With that in mind, someone sent me a link to a great piece in the Washington Post called 40 Maps That Explain the World. Click on it yourself. The maps are somewhat interactive (you can expand them for detail, and there are cross-post to other articles and explanations). The maps are extremely thought-provoking, and some take a bit of time to fully comprehend.
If THAT wasn’t enough, apparently other writers are starting to compile their own “40 Maps” lists. One of the better ones, albeit somewhat more U.S. centric, comes from the website twistedsifter.com, and is called 40 Maps That Will Help You Make Sense of the World. Whether they do or not is still up in the air, but they do make for fun reading.
One of my favorite regular “reads” is the Survey of Professional Forecasters” from the Philadelphia Federal Reserve Bank. The main survey comes out quarterly, with occasional special editions thrown in along the way. The brilliance of the survey is its simplicity — ask a large panel of economic forecasters where they think the economy is going in terms of a handful of key indicators — GDP, unemployment, inflation. Then calculate the median and the range of responses.
The medians are fairly predictable and “sticky” (that is, this quarter’s results look a lot like last quarter’s). However, the interesting stuff is buried in the way the distribution of results change. For example, both the last survey and the current survey find that the largest number of economists think unemployment will average between 7.0% and 7.4% next year (with a median of 7.1%), down somewhat from this year. That’s pretty predictable stuff. However, this year’s distribution is skewed to the low side (a very large number of economists think unemployment will dip this year and end up as low as 7% on average) but next year, the distribution is fairly even, with the bulk of economists forecasting anywhere from 6% to 8%. In short, 2014 is pretty cloudy right now, and that means that hedging your economic bets isn’t a bad idea.
GDP projections are somewhat less rosy. In the previous survey (2nd quarter, 2013), the largest number of economists projected 2013 GDP in the 2% to 3% range, with the median at 2%. Today, that has dropped a full half-percentage point, down to 1.5%. Previously, 2014 was projected at 2.8%, and that has now been downgraded to 2.6%, although as we’ve already established, 2014 is pretty much a guessing game.
Inflation continues to be pretty-much a flat line, with a lot of “1.8%” and “2.0%” on the chart. In short, hardly anyone sees inflation above 2.3% or so in the foreseeable future.
To download the full report, go to http://www.philadelphiafed.org/research-and-data/real-time-center/survey-of-professional-forecasters/2013/survq313.cfm
Housing starts reportedly dipped 9.9% in June, with the bulk of that in multifamily starts.
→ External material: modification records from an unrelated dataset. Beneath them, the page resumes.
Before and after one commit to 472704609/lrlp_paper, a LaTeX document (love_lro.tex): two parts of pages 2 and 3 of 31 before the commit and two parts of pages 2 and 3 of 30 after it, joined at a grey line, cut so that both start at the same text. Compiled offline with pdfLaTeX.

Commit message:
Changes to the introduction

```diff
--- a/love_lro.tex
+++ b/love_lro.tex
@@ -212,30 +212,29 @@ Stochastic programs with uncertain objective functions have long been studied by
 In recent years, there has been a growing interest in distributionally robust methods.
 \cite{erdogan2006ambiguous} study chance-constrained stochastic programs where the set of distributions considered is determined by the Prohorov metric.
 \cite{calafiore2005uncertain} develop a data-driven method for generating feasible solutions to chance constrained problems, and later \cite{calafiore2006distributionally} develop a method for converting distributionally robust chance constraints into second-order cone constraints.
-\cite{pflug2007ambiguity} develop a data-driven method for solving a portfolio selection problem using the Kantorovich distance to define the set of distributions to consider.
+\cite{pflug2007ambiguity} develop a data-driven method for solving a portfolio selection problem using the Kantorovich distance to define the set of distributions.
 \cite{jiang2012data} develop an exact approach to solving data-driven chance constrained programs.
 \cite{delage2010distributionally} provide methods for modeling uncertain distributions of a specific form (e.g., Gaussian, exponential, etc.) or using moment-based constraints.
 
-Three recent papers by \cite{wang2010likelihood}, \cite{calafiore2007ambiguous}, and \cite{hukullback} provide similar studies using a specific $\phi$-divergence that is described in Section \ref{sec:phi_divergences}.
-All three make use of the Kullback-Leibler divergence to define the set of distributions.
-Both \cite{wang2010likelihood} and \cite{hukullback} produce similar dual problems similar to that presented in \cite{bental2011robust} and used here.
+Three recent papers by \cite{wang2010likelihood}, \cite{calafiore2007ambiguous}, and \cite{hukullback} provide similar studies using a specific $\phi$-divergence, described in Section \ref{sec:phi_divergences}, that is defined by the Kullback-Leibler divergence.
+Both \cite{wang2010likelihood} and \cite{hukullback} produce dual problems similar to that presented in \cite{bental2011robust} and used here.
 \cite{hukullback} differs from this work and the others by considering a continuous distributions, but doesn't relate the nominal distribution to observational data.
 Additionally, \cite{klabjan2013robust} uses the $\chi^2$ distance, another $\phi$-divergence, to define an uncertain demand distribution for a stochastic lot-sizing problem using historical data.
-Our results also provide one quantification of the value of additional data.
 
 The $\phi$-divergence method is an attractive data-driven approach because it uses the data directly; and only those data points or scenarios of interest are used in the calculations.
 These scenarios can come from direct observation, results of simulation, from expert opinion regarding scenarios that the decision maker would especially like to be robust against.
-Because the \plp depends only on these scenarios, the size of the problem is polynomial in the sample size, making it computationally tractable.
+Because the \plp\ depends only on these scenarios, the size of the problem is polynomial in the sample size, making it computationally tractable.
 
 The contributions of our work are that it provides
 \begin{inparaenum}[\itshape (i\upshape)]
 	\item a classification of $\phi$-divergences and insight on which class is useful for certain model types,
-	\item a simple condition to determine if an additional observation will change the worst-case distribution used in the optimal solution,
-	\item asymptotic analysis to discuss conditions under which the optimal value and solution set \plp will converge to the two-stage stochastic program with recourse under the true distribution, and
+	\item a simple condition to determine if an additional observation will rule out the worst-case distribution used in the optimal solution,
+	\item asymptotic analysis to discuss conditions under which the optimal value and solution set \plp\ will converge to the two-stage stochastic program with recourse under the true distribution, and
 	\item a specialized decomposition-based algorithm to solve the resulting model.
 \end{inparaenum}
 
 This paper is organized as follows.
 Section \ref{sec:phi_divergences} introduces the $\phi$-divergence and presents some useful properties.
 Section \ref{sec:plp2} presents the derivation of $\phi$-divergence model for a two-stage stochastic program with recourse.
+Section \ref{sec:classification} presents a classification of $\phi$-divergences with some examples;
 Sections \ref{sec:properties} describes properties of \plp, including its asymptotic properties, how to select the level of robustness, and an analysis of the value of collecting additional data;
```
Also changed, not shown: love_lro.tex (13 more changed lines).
A few quick points about that. First, rebounds from a recession are anything but smooth. Come back in December and we’ll see what the trend line looks like. Second, note what happened to apartments. While apartment vacancies are still very healthy (5% range, nationwide), there are signs we’re getting a bit overbuilt in that sector. There was a huge rush, and I wouldn’t be surprised if many (most?) of the equity investors and lenders are looking for a chance to catch their breath.
Finally, I’ve opined in a number of places about the loss of construction talent and infrastructure. The long, deep recession really cost us in skilled labor (apprentice programs all the way to master crafts people) and in entitled land. A lot of building sites which were carrying entitlements (zoning, permitting, concurrence requirements, etc.) saw these vital legalities pass into the sunset (most of these had “build-by” dates). Even worse, many local planning and permitting offices are short-staffed, as cities and counties had to decide between laying off under-utilized permitting staff or over-utilized cops, firefighters, and EMTs. Guess what decisions councils and mayors made? On top of that, these understaffed departments will be the last to staff back up to normal.
Sigh….. normal housing starts in America post-WWII are about 1 million per year. When the total got down to, say, 800,000, the Fed would goose the monetary base, banks would make loans, and builders would fire up the pick-up trucks. When starts got above 1.5 million, the Fed would dim the lights a bit, and builders would go fishing. Overall, starts came in at 836,000 in June, down from May but amazingly up 10% from last year. Prior to 2008, a sustained level of starts in this range would be emblematic of a recession. Today, it’s good news. Go figure.
Oh, and one other quick thing — one pundit (I want to say on CNBC) recently suggested Ford, Chevy, and Chrysler as plays on housing starts. When starts go up, Ford sells more F-series pickups. Reportedly, Ford profits to the tune of $10,000 for each of these main-stays of the building site, and currently sells 72,000 of them a month. Do the math.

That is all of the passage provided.